Bullyproofing Your Child
Bullying is not a normal rite of passage. It can have serious consequences. You can help your chld learn how to prevent bullying. These tips can help:
- Help your child understand bullying. Explain what bullying is. It is more than physcial, it can be done in person or over the phone or computer.
- Keep open lines of communication with your child. Check in with your child and listen to any concerns about friends and other students.
- Encourage your child to pursue their interests. Doing what they love may help your child be more confident among their peers and make friends with other kids with similar interests.
- Teach your child to take a stand against bullying. Give guidance about how to stand up to those who bully if it is safe to do so.
- Talk to your child about seeking help from a trusted adult when feeling threatened by a bully. Talk about whom they should go to for help and role-play what they should say. Assure your child that they should not be afraid to tell an adult when someone they know is being bullied.
- Know what is going on in your child's school. Visit the school website, join their parent groups and get on their electronic mailing list. Get to know other parents, school counselor, principal and staff.
What To Do When Bullying Occurs
Children often do not tell their parents that they are being bullied because they are embarrassed or frightened. If you suspect your child is being bullied or your child brings it up, consider these steps.
- Talk with your child. Focus on your child. Express your concern and make it clear you want to help.
- Empathize with your chlid. Say bullying is wrong, that it is not their fault, and that you are glad they had the courage to tell you about it.
- Work together to find solutions. Ask your child what they think will help. Reassure them that the situation can be handled privately.
- Document ongoing bullying. Work with your child to keep a record of all bullying incidents. It is involves cyberbullying, keep a record of all messages or postings.

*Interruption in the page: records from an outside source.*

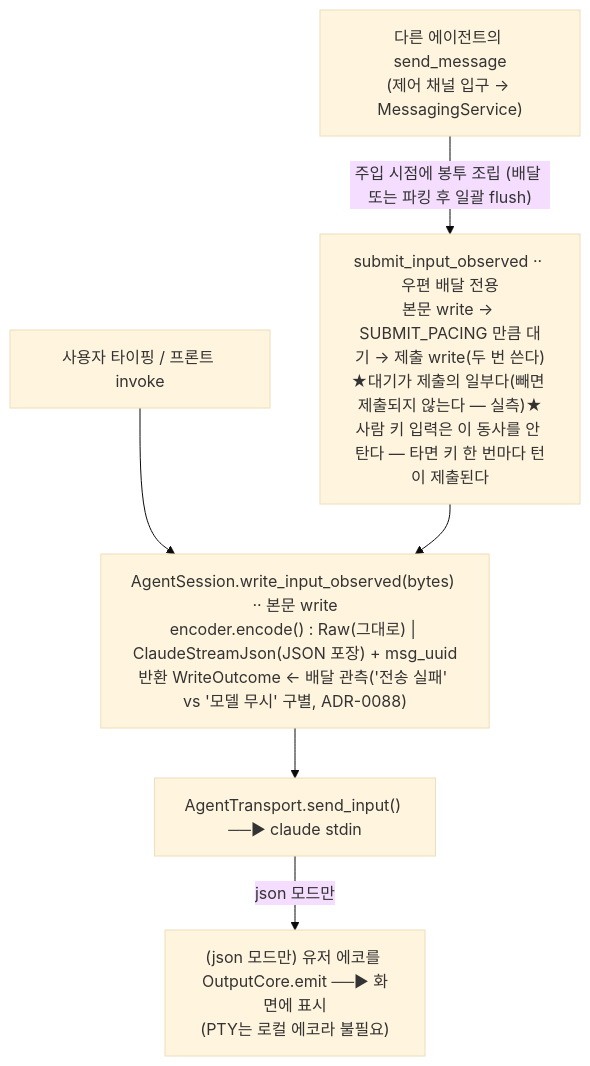
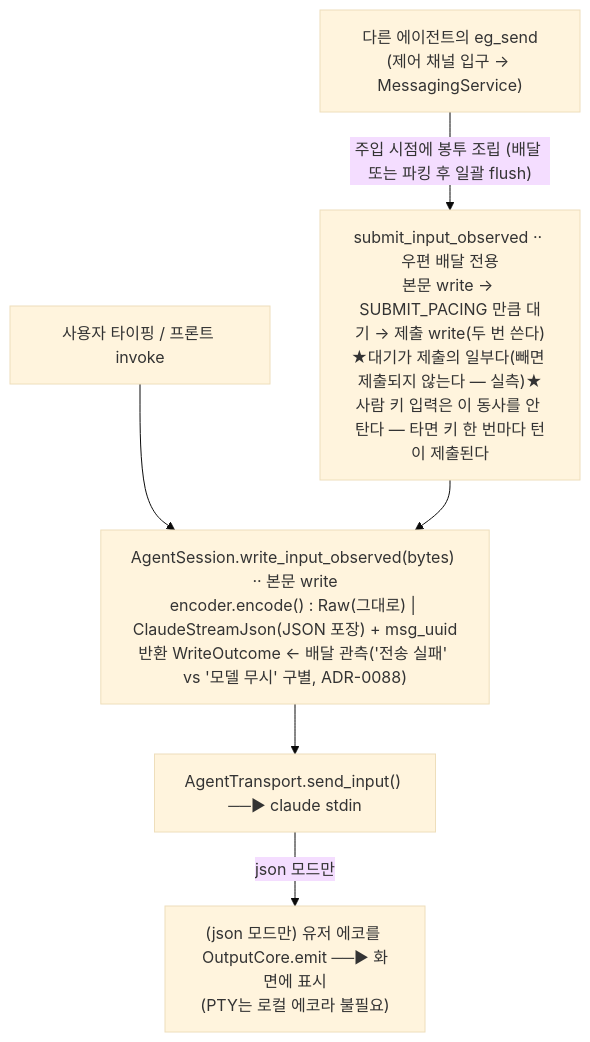
The sixth of 20 diagrams in docs/reference/architecture-overview.md (kimsunzun/engram-dashboard), drawn with Mermaid (base theme) before and after one commit. The commit also changed other lines of this file and 22 other files, not shown here.

````diff
--- a/docs/reference/architecture-overview.md
+++ b/docs/reference/architecture-overview.md
@@ -263,15 +263,15 @@
 ```mermaid
 flowchart TD
   IN1["사용자 타이핑 / 프론트 invoke"]
-  IN2["다른 에이전트의 send_message<br/>(제어 채널 입구 → MessagingService)"]
+  IN2["다른 에이전트의 eg_send<br/>(제어 채널 입구 → MessagingService)"]
   WI["AgentSession.write_input_observed(bytes) ·· 본문 write<br/>encoder.encode() : Raw(그대로) | ClaudeStreamJson(JSON 포장) + msg_uuid<br/>반환 WriteOutcome ← 배달 관측('전송 실패' vs '모델 무시' 구별, ADR-0088)"]
   SUBMIT["submit_input_observed ·· 우편 배달 전용<br/>본문 write → SUBMIT_PACING 만큼 대기 → 제출 write(두 번 쓴다)<br/>★대기가 제출의 일부다(빼면 제출되지 않는다 — 실측)★<br/>사람 키 입력은 이 동사를 안 탄다 — 타면 키 한 번마다 턴이 제출된다"]
   SI["AgentTransport.send_input() ──▶ claude stdin"]
   ECHO["(json 모드만) 유저 에코를 OutputCore.emit ──▶ 화면에 표시<br/>(PTY는 로컬 에코라 불필요)"]
 
   IN1 --> WI
   IN2 -->|"주입 시점에 봉투 조립 (배달 또는 파킹 후 일괄 flush)"| SUBMIT
   SUBMIT --> WI
   WI --> SI
   SI -->|"json 모드만"| ECHO
 ```
````
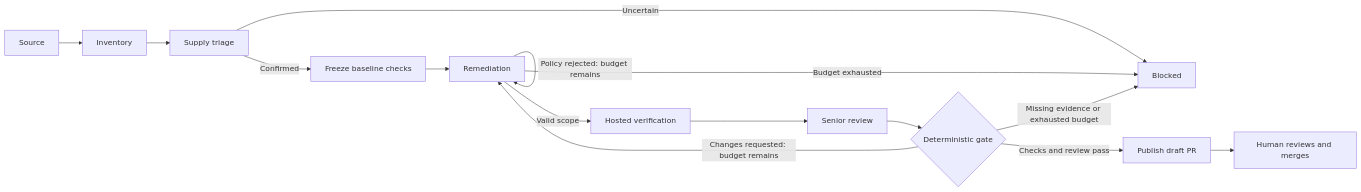
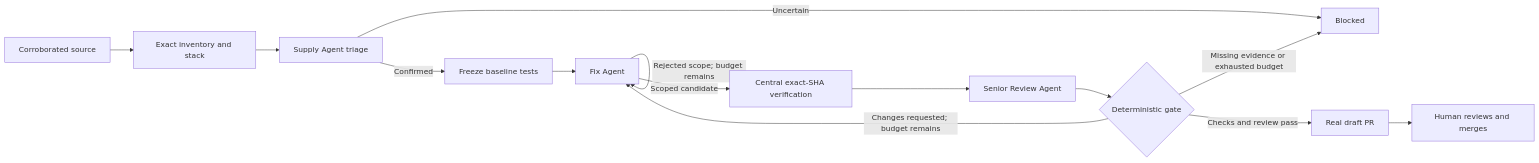
The diagram in docs/THREE-AGENT-ARCHITECTURE.md (Harsh5840/arigato-hack), drawn with Mermaid before and after one commit. The commit also changed other lines of this file and 36 other files, not shown here.

````diff
--- a/docs/THREE-AGENT-ARCHITECTURE.md
+++ b/docs/THREE-AGENT-ARCHITECTURE.md
@@ -25,17 +38,16 @@
 ```mermaid
 flowchart LR
-  S[Source] --> I[Inventory]
-  I --> T[Supply triage]
-  T -->|Confirmed| B[Freeze baseline checks]
+  S[Corroborated source] --> I[Exact inventory and stack]
+  I --> T[Supply Agent triage]
+  T -->|Confirmed| B[Freeze baseline tests]
   T -->|Uncertain| X[Blocked]
-  B --> R[Remediation]
-  R -->|Valid scope| V[Hosted verification]
-  R -->|Policy rejected: budget remains| R
-  R -->|Budget exhausted| X
-  V --> W[Senior review]
+  B --> R[Fix Agent]
+  R -->|Scoped candidate| V[Central exact-SHA verification]
+  R -->|Rejected scope; budget remains| R
+  V --> W[Senior Review Agent]
   W --> G{Deterministic gate}
-  G -->|Changes requested: budget remains| R
-  G -->|Checks and review pass| P[Publish draft PR]
+  G -->|Changes requested; budget remains| R
+  G -->|Checks and review pass| P[Real draft PR]
   G -->|Missing evidence or exhausted budget| X
   P --> H[Human reviews and merges]
 ```
````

- Help your child develop strategies and skills for handling bullying. Provide suggestions for ways to respond to bullying, and help your child gas confidence by rehearsing their responses.
- Be persistent. Bullying may not be resolved overnight.
- Stay vigilant to other possible problems that your child may be having. Some of the warning signs may be signs of other serious problems. Share your concerns with the counselor at your child's school.
Working With Your Child's School
Parents are often reluctant to report bullying to school officials, but bullying may not stop without the school's help. Parents should never be afraid to call the school to report that their child is being bullied and ask for help to stop the bullying.
- Know the school policies.
- Open the line of communication. Call or set up and appointment to talk to your child's teacher or counselor and establish a partnership to stop the bullying.
- Get help for your child. Seek advice from your child's schoool counselor. They may be able to help your child cope with the stress of being bullied.
- Commit to making the bullying stop. Talk regularly with your child and with school staff to see if the bullying has stopped.
What Not To Do
- Never tell your child to ignore bullying. What the child may hear is that you are going to ignore it. Be supportive and gather information about the bullying. Often, trying to ignore bullying allows it to become more serious.
- Do not blame your child for being bullied. Do not assume your child did something to provoke the bullying.
- Do not encourage your child to harm the person who is bullying them. It could get your child hurt, suspended or expelled.
- Do not contact the parents of the students who bullied your child. It may make matters worse. School officials should contact the parents of the children involved.
- Do not demad or expect a solution on the spot. Indicate you would like to follow up to determine the best course of action. Also, be aware that the law limits the ability of school personnel from revealing disciplinary actions taken against other students. Just because they cannot tell you if or how another student was disciplined, does not mean action was not taken.
Signs That Your Child is Being Bullied
- Comes home with damaged or missing clothingin or other belongings
- Reports losing items such as books, electronics, clothing, or jewelry
- Has unexplained injuries
- Complains frequently of headaches, stomach aches, or feeling sick
- Has trouble sleeping or has frequent bad dreams
- Has changes in eating habits.
- Hurts themselves
- Are very hungry after school form not eating lunch
- Runs away from home
- Loses interest in visiting or talking with friends
- Is afraid of going to school or other activities with friends
- Loses interest in school work, or begins to do poorly in school
- Appears sad, moody, angry, anxious or depressed when they come home
- Talks about suicide
- Feels helpless
- Often feels like they are not good enough
- Suddenly has fewer friends
- Avoids certain places
- Acts differently than usual
Signs That Your Child is Bullying Others
- Becomes violent with others
- Gets into physical or verbal fights with others
- Gets sent tot he principal's office or detention a lot
- Has extra money or new belongings that cannot be explained
- Is quick to blame others
- Will not accept responsibility for their actions
- Has friends who bully others
- Needs to win or be best at everything.